He nodded and scribbled in his book.
“Aruna,” Emilie said, nodding at a younger girl I’d seen in a few meetings. She paled at being called on, but held her pen ready. “Find Cannon and tail him. Make sure he stays on message and doesn’t dally in anything…embarrassing.” She paused, a disgusted look crossing her face. “And if he does, make sure nobody knows. Talk to Wesson for crowns if you need it.”
She nodded with a small smile. She might take that mission a little too seriously.
“And ‘neechai,” Emilie said, grabbing my attention. “You and I will spend the afternoon working on your speech. I trust that you’ve resolved whatever…issues you were having.”
I dipped my head, even as dread coiled in my stomach. Emilie moved on to someone else, so I pulled the speech out from the calf-pocket of my jumpsuit. I’d practiced it once or twice while sitting in the pool, reading quietly to myself and envisioning what it would be like to speak in front of the Madion nation leadership.
But even in my head, I still stumbled through the parts about Mael. Stumbling wouldn’t cut it for Emilie, so I prayed for a miracle.
“What’s going on out there?” Emilie said, squinting to her left. I followed her gaze and saw a crowd of people standing at the hotel’s entrance, craning over each other to get a look at whatever was outside.
I stood with the rest of the Ravens and walked into the lobby. The crowd grew more frenzied and then the front doors of the hotel opened.
The crowd pushed in then parted, and in strolled the last person I’d ever expected to see again.
He was beautiful, a wide smile on his face and his gait confident. His brown hair was clipped shorter and he no longer wore the beard I’d grown accustomed to seeing on our island. He paused in the middle of the lobby to talk to two journalists who’d approached him, then threw his head back and laughed.
Then his eyes locked with mine.
It was as if everything and everyone disappeared. The corners of his mouth turned up and I suddenly forgot how to breathe. Electricity crackled in the hundred steps that lay between us, and I could’ve sworn I knew exactly what he was thinking. If I’d had any doubt about his reason for arriving in this city, in this hotel, on this day, it vanished in that moment.
As desperately as I wanted to run to him, for some reason, my legs wouldn’t move. Something was keeping me from going to him, but for the life of me I couldn’t remember what it was…
“What in the world is the princeling doing here?” Cannon’s voice pierced my bubble, and I wrenched my eyes away from Galian’s. Where I was, who I was with, and my purpose rushed back to me like waking from the best dream into a nightmare.

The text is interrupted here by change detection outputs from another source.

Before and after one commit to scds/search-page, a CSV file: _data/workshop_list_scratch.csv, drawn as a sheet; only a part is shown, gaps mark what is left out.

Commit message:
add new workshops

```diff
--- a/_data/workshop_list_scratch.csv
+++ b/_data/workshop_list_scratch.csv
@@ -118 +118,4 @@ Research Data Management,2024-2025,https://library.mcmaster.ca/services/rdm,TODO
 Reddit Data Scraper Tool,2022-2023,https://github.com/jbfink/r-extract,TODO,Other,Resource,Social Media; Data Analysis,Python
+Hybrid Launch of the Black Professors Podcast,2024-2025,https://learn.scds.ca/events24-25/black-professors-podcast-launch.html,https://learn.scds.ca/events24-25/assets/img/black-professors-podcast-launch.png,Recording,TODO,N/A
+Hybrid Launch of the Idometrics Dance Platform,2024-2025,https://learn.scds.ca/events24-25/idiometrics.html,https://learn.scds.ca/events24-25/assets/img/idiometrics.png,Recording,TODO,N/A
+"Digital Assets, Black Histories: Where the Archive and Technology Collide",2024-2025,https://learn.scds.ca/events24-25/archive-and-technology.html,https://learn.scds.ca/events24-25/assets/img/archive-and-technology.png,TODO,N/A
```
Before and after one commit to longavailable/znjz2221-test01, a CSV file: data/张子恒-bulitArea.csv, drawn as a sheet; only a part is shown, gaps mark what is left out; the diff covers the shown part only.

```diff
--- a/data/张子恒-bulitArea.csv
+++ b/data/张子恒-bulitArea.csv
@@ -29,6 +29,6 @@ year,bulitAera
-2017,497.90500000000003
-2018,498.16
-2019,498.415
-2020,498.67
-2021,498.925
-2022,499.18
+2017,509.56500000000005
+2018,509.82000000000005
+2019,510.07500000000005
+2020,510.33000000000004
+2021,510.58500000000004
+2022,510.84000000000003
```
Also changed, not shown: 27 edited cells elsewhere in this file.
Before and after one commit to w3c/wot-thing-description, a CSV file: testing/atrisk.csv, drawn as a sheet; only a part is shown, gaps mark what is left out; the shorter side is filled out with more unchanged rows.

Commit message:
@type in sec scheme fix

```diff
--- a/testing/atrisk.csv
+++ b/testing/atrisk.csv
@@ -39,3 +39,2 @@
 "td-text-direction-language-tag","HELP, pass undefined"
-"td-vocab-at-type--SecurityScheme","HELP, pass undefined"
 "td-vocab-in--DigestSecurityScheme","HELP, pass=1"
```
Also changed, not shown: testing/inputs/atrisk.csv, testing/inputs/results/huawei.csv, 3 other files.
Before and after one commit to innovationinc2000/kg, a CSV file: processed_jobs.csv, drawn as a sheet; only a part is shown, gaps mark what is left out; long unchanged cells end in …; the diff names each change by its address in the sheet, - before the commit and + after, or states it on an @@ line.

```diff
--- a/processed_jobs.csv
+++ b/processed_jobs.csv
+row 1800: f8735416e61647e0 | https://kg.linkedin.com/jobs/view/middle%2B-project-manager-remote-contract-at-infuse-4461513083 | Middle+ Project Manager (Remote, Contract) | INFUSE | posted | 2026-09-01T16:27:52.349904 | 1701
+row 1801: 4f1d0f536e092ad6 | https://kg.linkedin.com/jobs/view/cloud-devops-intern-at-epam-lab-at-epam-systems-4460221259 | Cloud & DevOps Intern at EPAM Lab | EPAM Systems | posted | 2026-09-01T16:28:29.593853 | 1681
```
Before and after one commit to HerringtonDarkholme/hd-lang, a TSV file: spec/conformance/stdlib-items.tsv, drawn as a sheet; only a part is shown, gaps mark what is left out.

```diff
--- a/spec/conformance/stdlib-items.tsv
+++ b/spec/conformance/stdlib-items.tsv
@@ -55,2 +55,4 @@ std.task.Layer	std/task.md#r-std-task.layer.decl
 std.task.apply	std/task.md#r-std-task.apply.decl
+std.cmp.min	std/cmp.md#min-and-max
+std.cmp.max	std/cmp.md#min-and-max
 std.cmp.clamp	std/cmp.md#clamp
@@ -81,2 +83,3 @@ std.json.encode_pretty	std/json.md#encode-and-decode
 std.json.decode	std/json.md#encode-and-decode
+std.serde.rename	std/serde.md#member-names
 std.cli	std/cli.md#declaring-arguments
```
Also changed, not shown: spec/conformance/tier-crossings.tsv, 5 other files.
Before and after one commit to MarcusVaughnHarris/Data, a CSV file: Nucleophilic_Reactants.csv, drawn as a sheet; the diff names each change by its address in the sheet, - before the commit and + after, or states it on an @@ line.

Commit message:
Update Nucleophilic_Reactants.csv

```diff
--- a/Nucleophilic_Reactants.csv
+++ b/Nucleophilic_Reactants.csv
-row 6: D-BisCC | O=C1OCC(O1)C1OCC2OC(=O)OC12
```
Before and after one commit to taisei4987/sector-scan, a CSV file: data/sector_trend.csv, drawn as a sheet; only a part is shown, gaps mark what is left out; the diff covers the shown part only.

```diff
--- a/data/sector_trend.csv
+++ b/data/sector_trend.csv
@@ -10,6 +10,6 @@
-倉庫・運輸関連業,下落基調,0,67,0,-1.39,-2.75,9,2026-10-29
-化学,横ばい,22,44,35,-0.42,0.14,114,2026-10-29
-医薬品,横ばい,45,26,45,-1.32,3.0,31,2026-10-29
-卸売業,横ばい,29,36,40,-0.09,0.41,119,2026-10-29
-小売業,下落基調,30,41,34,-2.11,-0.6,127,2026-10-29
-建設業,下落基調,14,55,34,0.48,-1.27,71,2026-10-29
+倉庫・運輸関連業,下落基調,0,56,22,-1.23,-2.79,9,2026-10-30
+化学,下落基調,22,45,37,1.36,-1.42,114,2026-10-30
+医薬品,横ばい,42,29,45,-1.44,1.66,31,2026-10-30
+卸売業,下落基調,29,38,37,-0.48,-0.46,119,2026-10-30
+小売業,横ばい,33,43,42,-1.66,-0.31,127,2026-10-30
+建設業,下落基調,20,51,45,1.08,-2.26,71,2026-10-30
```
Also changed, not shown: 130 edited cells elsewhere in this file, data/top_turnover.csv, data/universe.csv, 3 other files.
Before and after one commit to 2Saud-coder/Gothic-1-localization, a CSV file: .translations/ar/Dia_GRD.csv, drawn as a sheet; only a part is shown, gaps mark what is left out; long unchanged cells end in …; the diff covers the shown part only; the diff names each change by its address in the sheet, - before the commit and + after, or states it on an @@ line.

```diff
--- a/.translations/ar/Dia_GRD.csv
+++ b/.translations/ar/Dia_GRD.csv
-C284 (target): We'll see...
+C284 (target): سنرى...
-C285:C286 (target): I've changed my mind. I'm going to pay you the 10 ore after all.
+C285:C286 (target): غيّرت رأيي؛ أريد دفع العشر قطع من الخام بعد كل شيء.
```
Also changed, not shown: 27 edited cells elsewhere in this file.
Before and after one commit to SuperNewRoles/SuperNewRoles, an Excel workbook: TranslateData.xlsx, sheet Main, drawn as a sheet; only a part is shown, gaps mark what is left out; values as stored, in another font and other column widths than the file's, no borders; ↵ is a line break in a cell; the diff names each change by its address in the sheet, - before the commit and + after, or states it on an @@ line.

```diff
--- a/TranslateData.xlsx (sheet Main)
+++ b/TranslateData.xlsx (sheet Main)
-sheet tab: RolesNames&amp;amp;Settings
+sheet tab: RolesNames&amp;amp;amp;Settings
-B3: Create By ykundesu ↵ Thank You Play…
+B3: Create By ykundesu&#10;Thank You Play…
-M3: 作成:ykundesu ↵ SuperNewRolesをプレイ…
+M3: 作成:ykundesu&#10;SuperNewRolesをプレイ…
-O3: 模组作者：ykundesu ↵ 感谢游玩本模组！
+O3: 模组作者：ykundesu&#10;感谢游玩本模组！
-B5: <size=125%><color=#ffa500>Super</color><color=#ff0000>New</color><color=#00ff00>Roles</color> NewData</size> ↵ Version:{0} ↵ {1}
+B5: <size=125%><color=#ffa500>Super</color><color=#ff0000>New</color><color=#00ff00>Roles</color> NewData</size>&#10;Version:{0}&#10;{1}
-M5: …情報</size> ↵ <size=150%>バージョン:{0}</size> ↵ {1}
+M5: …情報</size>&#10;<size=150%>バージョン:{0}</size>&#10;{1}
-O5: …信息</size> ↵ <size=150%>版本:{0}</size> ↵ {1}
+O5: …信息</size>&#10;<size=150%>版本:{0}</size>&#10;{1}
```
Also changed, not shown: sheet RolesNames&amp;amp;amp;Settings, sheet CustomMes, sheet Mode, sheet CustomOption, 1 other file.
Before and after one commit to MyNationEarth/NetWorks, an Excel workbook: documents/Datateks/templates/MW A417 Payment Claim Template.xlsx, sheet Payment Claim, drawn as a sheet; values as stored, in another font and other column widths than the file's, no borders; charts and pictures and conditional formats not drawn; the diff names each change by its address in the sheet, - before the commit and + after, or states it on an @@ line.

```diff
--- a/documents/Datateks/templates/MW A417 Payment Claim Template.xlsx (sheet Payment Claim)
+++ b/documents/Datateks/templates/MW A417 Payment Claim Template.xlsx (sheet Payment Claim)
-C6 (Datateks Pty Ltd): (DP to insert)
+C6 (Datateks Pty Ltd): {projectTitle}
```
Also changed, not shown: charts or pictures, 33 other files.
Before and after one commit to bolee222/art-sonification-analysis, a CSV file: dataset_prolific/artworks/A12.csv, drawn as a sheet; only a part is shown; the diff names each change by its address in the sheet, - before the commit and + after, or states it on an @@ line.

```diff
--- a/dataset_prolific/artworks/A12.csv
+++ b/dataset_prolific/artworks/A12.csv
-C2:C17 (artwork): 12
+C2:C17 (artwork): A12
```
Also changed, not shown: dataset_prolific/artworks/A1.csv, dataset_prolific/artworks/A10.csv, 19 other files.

I found my voice. “I have no idea.”
“I doubt he’s meddling in the summit. He’d be stupid to disobey his father.” Cannon shrugged mightily. “Then again, the princeling’s never been too smart.”
“Right, he’s an idiot,” I said.
Stupid, stupid princeling. How could he be so irresponsible as to come to Jervan? Especially after his father had forbidden anyone from Kylae to attend, or so Emilie had told us in a meeting earlier that week. And he just walked through the front door, announcing to the entire world that he was there.
I realized I was still watching him when Cannon’s voice again interrupted my thoughts. “Come now, kallistrate, don’t be star struck. He’s just a prince.”
I nodded hastily and turned away from him so I wouldn’t be tempted to stare. “Just a prince, right.”
And my amichai.
She was the most beautiful thing I’d ever seen.
I drank in the sight of her: the way her velvet lips parted, how her big brown eyes widened slightly. Her hair pulled back into a bun, her Raven uniform immaculate. The shape of her body. How her dark skin had grown pale.
“If you’re trying to pretend you don’t know her, perhaps you shouldn’t stare,” Martin snickered beside me. “I’ll stare at her for you. She’s a lot cuter than I remembered.”
“Right,” I said, turning away. “So do you think it worked?”
I had just finished talking to a reporter, feigning ignorance about any sort of summit or why the leaders from three of the four Madion nations were in this city. I’d made sure to talk about my plans to drink heavily and meet some hot Jervanian girls, just to play the part.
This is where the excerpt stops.